Project description:Endoscopic treatment of benign biliary strictures (BBS) can be challenging.To evaluate the efficacy of fully covered self-expandable metal stents (FCSEMS) in BBS.Ninety-two consecutive patients with BBS (chronic pancreatitis (n?=?42), anastomotic after liver transplantation (n?=?36), and post biliary surgical procedure (n?=?14)) were included. FCSEMS were placed across strictures for 6 months before endoscopic extraction. Early success rate was defined as the absence of biliary stricture or as a minimal residual anomaly on post-stent removal endoscopic retrograde cholangiopancreatography (ERCP). Secondary outcomes were the final success and stricture recurrence rates as well as procedure-related morbidity.Stenting was successful in all patients. Stenting associated complications were minor and occurred in 22 (23.9%) patients. Migration occurred in 23 (25%) patients. Stent extraction was successful in all but two patients with proximal stent migration. ERCP after the 6 months stenting showed an early success in 84.9% patients (chronic pancreatitis patients: 94.7%, liver transplant: 87.9%, post-surgical: 61.5%) (p?=?0.01). Final success was observed in 57/73 (78.1%) patients with a median follow-up of 12?±?3.56 months. Recurrence of biliary stricture occurred in 16/73 (21.9%) patients.FCSEMS placement is efficient for patients with BBS, in particular for chronic pancreatitis patients. Stent extraction after 6 months indwelling, although generally feasible, may fail in a few cases.

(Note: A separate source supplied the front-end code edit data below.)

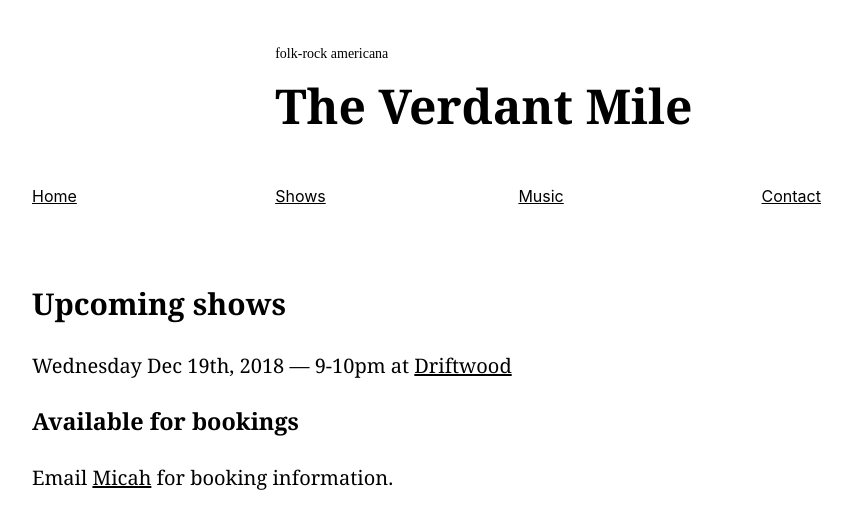
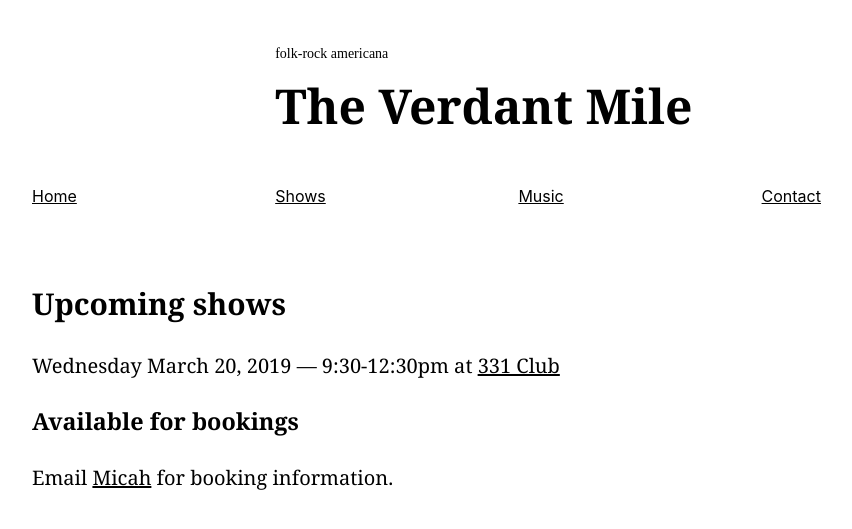
Before and after one commit to micahtaylor/verdantmile, a Jekyll site: the page built from _pages/shows.md, in a window 1280 px wide. Shown: the top 529 px of the page, without its empty margins (0-852 px from the left). Built offline with Jekyll 4.4.1, drawn with Linux system fonts in a browser that asks for light colours; nearby versions of some CDN libraries.

Commit message:
331 Mar 2019

```diff
--- a/_pages/shows.md
+++ b/_pages/shows.md
@@ -4,7 +4,7 @@ title: Shows
 permalink: /shows/
 ---
 ## Upcoming shows
-Wednesday Dec 19th, 2018 — 9-10pm at [Driftwood](http://www.driftwoodcharbar.com/){: .underline .link .dim .black}
+Wednesday March 20, 2019 — 9:30-12:30pm at [331 Club](http://331club.com/){: .underline .link .dim .black}
 
 ### Available for bookings
 
```
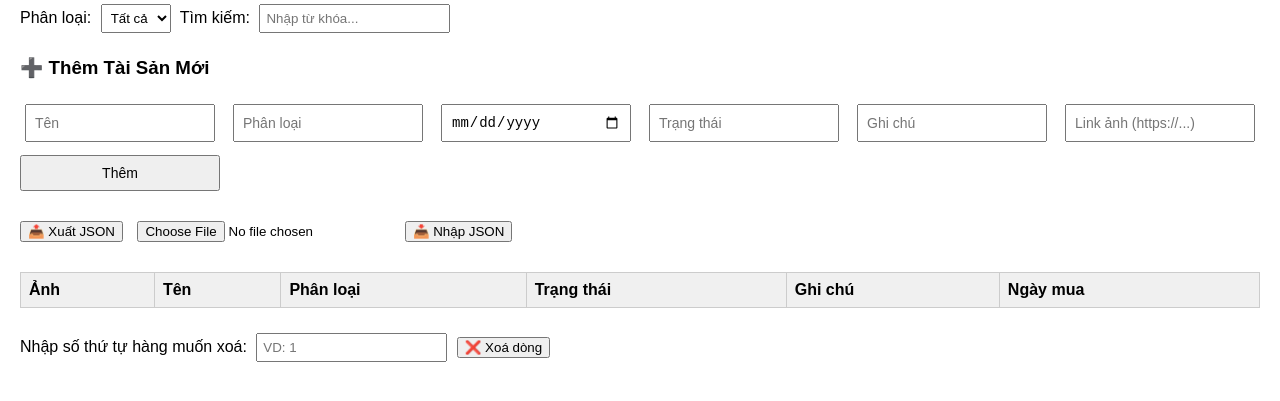
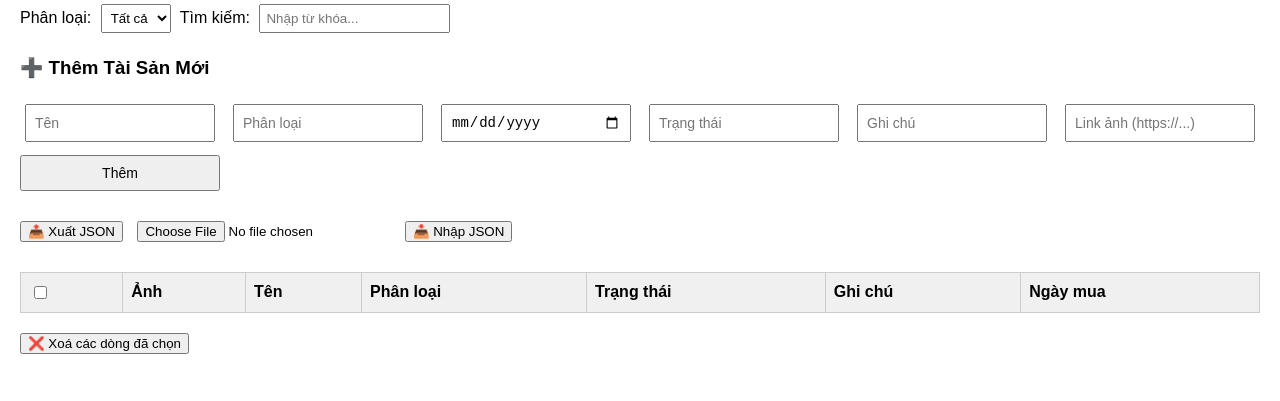
Before and after one commit to Aurora-20-10/Inventory, a plain HTML site: page index.html in a window 1280 px wide. Shown: the part 69-470 px from the top of the page. Drawn offline with Linux system fonts and the light colour scheme.

Commit message:
Update index.html

```diff
--- a/index.html
+++ b/index.html
@@ -39,6 +39,7 @@
   <table id="itemTable">
     <thead>
       <tr>
+        <th><input type="checkbox" id="selectAll"></th>
         <th>Ảnh</th>
         <th>Tên</th>
         <th>Phân loại</th>
@@ -50,10 +51,8 @@
     <tbody></tbody>
   </table>
 
-  <div id="deleteRowControl" style="margin-top: 20px;">
-    <label for="rowIndexInput">Nhập số thứ tự hàng muốn xoá:</label>
-    <input type="number" id="rowIndexInput" min="1" placeholder="VD: 1">
-    <button onclick="deleteByRowIndex()">❌ Xoá dòng</button>
+  <div style="margin-top: 20px;">
+    <button onclick="deleteSelectedRows()">❌ Xoá các dòng đã chọn</button>
   </div>
 
   <script src="data/items.js"></script>
```
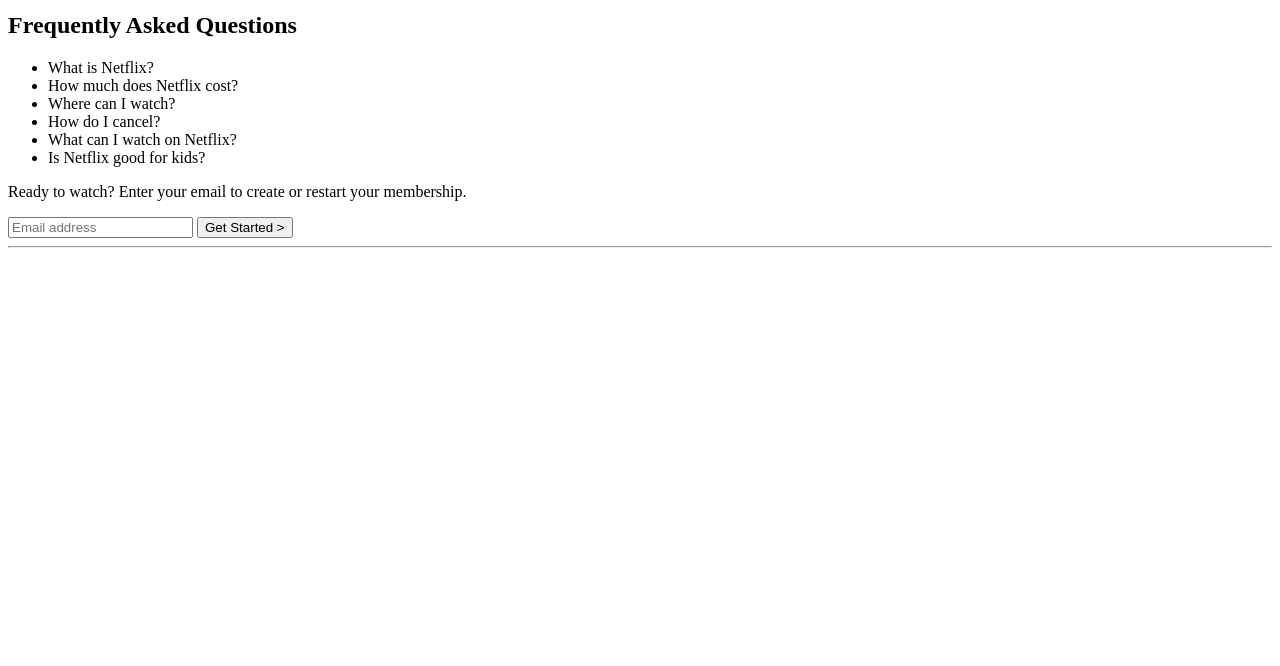
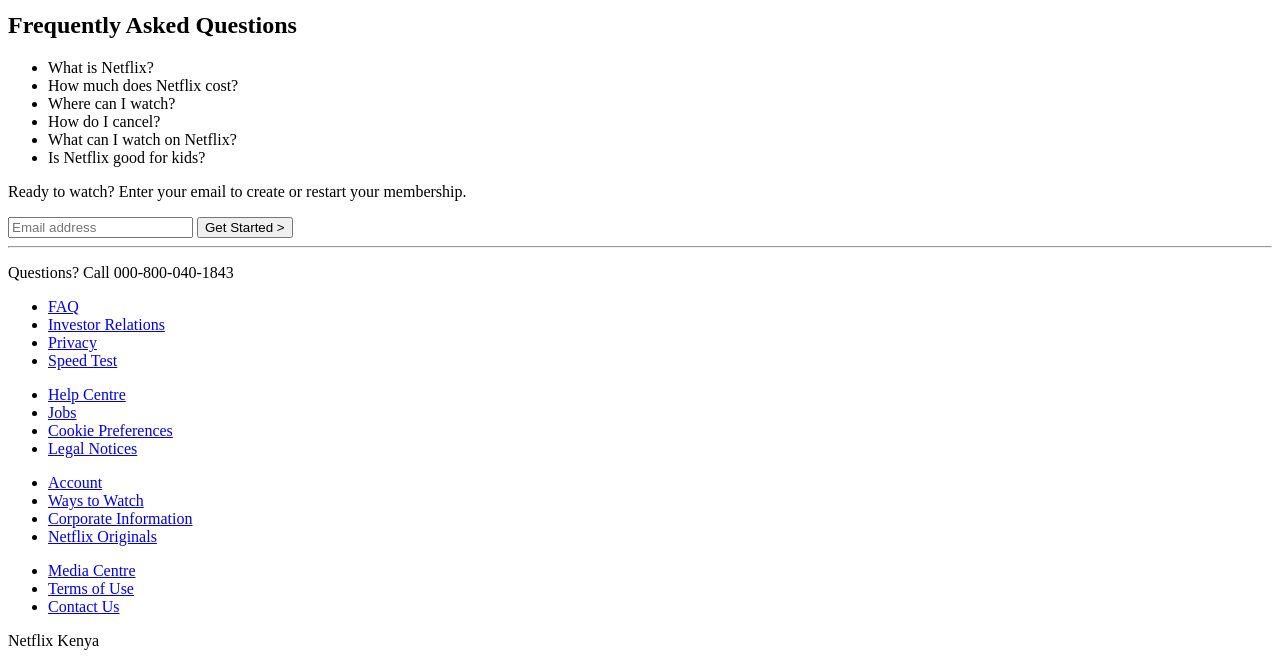
Before and after one commit to chegeian/Netflix-, a plain HTML site: page index.html in a window 1280 px wide. Shown: the part 3236-3902 px from the top of the page. Before the commit the page ends 3492 px from the top, so only its background shows below. Drawn offline with Linux system fonts and the light colour scheme.

Commit message:
added a footer

```diff
--- a/index.html
+++ b/index.html
@@ -77,5 +77,34 @@
         </div>
     </section>
 <hr>
+<footer class="footer">
+    <p>Questions? Call 000-800-040-1843</p>
+    <div class="footer-cols">
+        <ul>
+            <li><a href="#">FAQ</a></li>
+            <li><a href="#">Investor Relations</a></li>
+            <li><a href="#">Privacy</a></li>
+            <li><a href="#">Speed Test</a></li>
+        </ul>
+        <ul>
+            <li><a href="#">Help Centre</a></li>
+            <li><a href="#">Jobs</a></li>
+            <li><a href="#">Cookie Preferences</a></li>
+            <li><a href="#">Legal Notices</a></li>
+        </ul>
+        <ul>
+            <li><a href="#">Account</a></li>
+            <li><a href="#">Ways to Watch</a></li>
+            <li><a href="#">Corporate Information</a></li>
+            <li><a href="#">Netflix Originals</a></li>
+        </ul>
+        <ul>
+            <li><a href="#">Media Centre</a></li>
+            <li><a href="#">Terms of Use</a></li>
+            <li><a href="#">Contact Us</a></li>
+        </ul>
+        <p>Netflix Kenya</p>
+    </div>
+</footer>
 </body>
 </html>
```
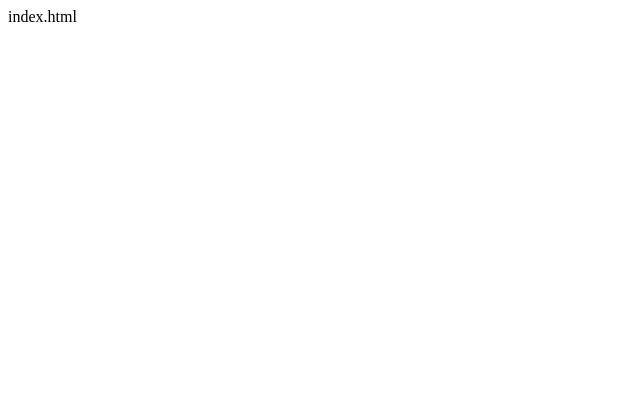
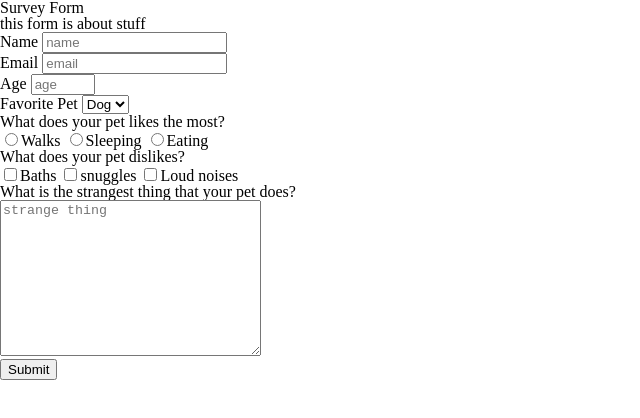
Before and after one commit to orihamos/fcc-form, a plain HTML site: page index.html in a window 1280 px wide. Shown: the whole page, without its empty margins (0-640 px from the left). Drawn offline with Linux system fonts and the light colour scheme.

Commit message:
feat: passable freecodecamp text, no styling yet.

```diff
--- a/index.html
+++ b/index.html
@@ -1 +1,49 @@
-index.html
+<!DOCTYPE html>
+<html lang="en">
+<head>
+    <meta charset="UTF-8">
+    <meta name="viewport" content="width=device-width, initial-scale=1.0">
+    <title>Free code camp survey form</title>
+    <link rel="stylesheet" href="styles.css">
+</head>
+<body>
+    <h1 id="title">Survey Form</h1>
+    <p id="description">this form is about stuff</p>
+    <form id="survey-form">
+        <label for="name" id="name-label">Name</label>
+        <input type="text" name="name" id="name" placeholder="name" required>
+        <br>
+        <label for="email" id="email-label" required >Email</label>
+        <input type="email" name="email" id="email" placeholder="email" required>
+        <br>
+        <label for="age" id="number-label">Age</label>
+        <input type="number" name="age" id="number" min="1" max="120" placeholder="age">
+        <br>
+        <label for="dropdown" id="dropdown-label">Favorite Pet</label>
+        <select name="favorite pet" id="dropdown">
+        <option value="dog">Dog</option>
+        <option value="cat">Cat</option>
+        <option value="bird">Bird</option>
+        </select>
+        <br>
+        <label for="radio-buttons" id="radio-buttons-label">What does your pet likes the most?</label>
+        <br>
+        <input type="radio" name="likes" id="radio-buttons-walks" value="walks">Walks
+        <input type="radio" name="likes" id="radio-buttons-sleeping" value="sleeping">Sleeping
+        <input type="radio" name="likes" id="radio-buttons-eating" value="eating">Eating
+        <br>
+        <label for="checkboxes" id="checkboxes-label">What does your pet dislikes?</label>
+        <br>
+        <input type="checkbox" name="dislikes" id="checkboxes-baths" value="baths">Baths
+        <input type="checkbox" name="dislikes" id="checkboxes-snuggles" value="snuggles">snuggles
+        <input type="checkbox" name="dislikes" id="checkboxes-loud-noises" value="loud noises">Loud noises
+        <br>
+        <label for="text-area" id="text-area-label">What is the strangest thing that your pet does?</label>
+        <br>
+        <textarea name="strange thing" id="text-area" cols="30" rows="10" placeholder="strange thing"></textarea>
+        <br>
+        <button type="submit" id="submit">Submit</button>
+    </form>
+
+</body>
+</html>
--- a/styles.css
+++ b/styles.css
@@ -1 +1,50 @@
-styles.css
+/* http://meyerweb.com/eric/tools/css/reset/
+   v2.0 | 20110126
+   License: none (public domain)
+*/
+
+html, body, div, span, applet, object, iframe,
+h1, h2, h3, h4, h5, h6, p, blockquote, pre,
+a, abbr, acronym, address, big, cite, code,
+del, dfn, em, img, ins, kbd, q, s, samp,
+small, strike, strong, sub, sup, tt, var,
+b, u, i, center,
+dl, dt, dd, ol, ul, li,
+fieldset, form, label, legend,
+table, caption, tbody, tfoot, thead, tr, th, td,
+article, aside, canvas, details, embed,
+figure, figcaption, footer, header, hgroup,
+menu, nav, output, ruby, section, summary,
+time, mark, audio, video {
+	margin: 0;
+	padding: 0;
+	border: 0;
+	font-size: 100%;
+	font: inherit;
+	vertical-align: baseline;
+}
+/* HTML5 display-role reset for older browsers */
+article, aside, details, figcaption, figure,
+footer, header, hgroup, menu, nav, section {
+	display: block;
+}
+body {
+	line-height: 1;
+}
+ol, ul {
+	list-style: none;
+}
+blockquote, q {
+	quotes: none;
+}
+blockquote:before, blockquote:after,
+q:before, q:after {
+	content: '';
+	content: none;
+}
+table {
+	border-collapse: collapse;
+	border-spacing: 0;
+}
+
+/* end of reset */
```
Also changed, not shown: 1 other file.
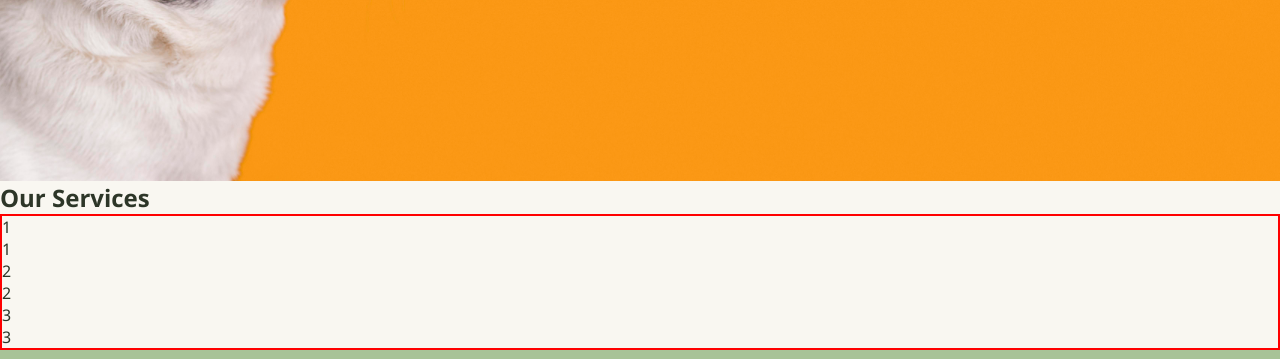
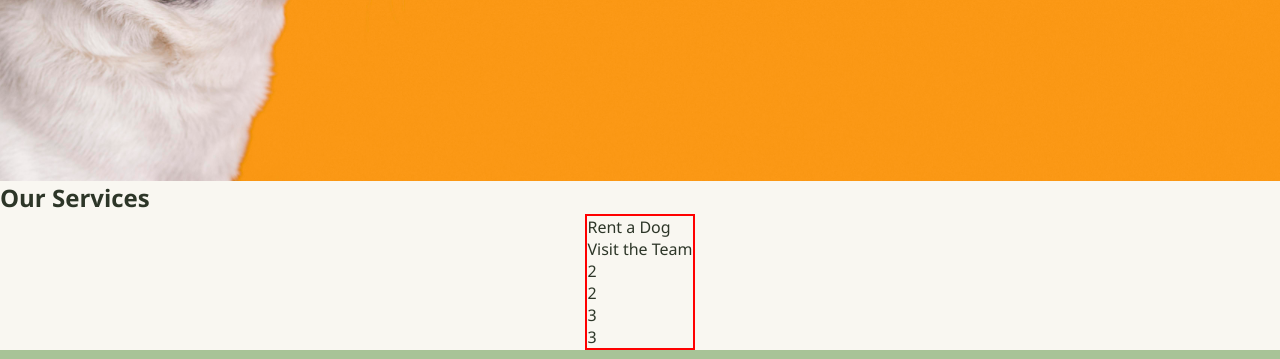
Before and after one commit to DarpanSoma/HugPugs-Website-College-Assignment, a plain HTML site: page index.html in a window 1280 px wide. Shown: the part 319-678 px from the top of the page. Drawn offline with Linux system fonts and the light colour scheme.

Commit message:
Confused

```diff
--- a/Style/home.css
+++ b/Style/home.css
@@ -3,11 +3,11 @@ Set the different cell types to use different style, use the container for table
 to place it in center */
 
 
-/* .table-cont {
+.table-cont {
     display: flex;
     justify-content: center;
 
-} */
+}
 
 .s-tables {
 
@@ -20,3 +20,11 @@ to place it in center */
 .table-cell {
 
 }
+
+.table-cell.heading {
+
+}
+
+.table-cell.info {
+
+}
--- a/index.html
+++ b/index.html
@@ -47,8 +47,8 @@
       </div>
       <div class="table-cont">
         <div class="s-tables">
-          <div class="table-cell heading">1</div>
-          <div class="table-cell heading">1</div>
+          <div class="table-cell heading">Rent a Dog</div>
+          <div class="table-cell heading">Visit the Team</div>
           <div class="table-cell info">2</div>
           <div class="table-cell info">2</div>
           <div class="table-cell info">3</div>
```
Also changed, not shown: template.txt (added).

Project description:Primary sclerosing cholangitis (PCS) is a progressive disease leading to secondary biliary cirrhosis. Patients are at increased risk of developing cholangiocarcinoma, which is usually diagnosed at an advanced stage. Treatment of PCS includes medical therapy, endoscopic biliary dilation, percutaneous transhepatic stenting, extrahepatic biliary resection and liver transplantation. The most effective management of primary sclerosing cholangitis before the onset of cirrhosis remains unclear. Non-transplant surgical procedures have a limited but defined role in patients with PCS. Resection of the extrahepatic biliary tree in symptomatic non-cirrhotic patients improves hyperbilirubinaemia and prolongs both transplant-free and overall survival when compared with non-operative dilation and/or stenting. Surgical resection may also definitively establish or exclude a diagnosis of cholangiocarcinoma in patients with dominant extrahepatic or perihilar strictures. Extrahepatic bile duct resection may also reduce the risk of cholangiocarcinoma. Extrahepatic biliary resection should be considered in selected non-cirrhotic patients with symptomatic biliary obstruction and dominant extrahepatic and/or perihilar strictures. Those patients in whom cholangiocarcinoma is suspected should also undergo resection.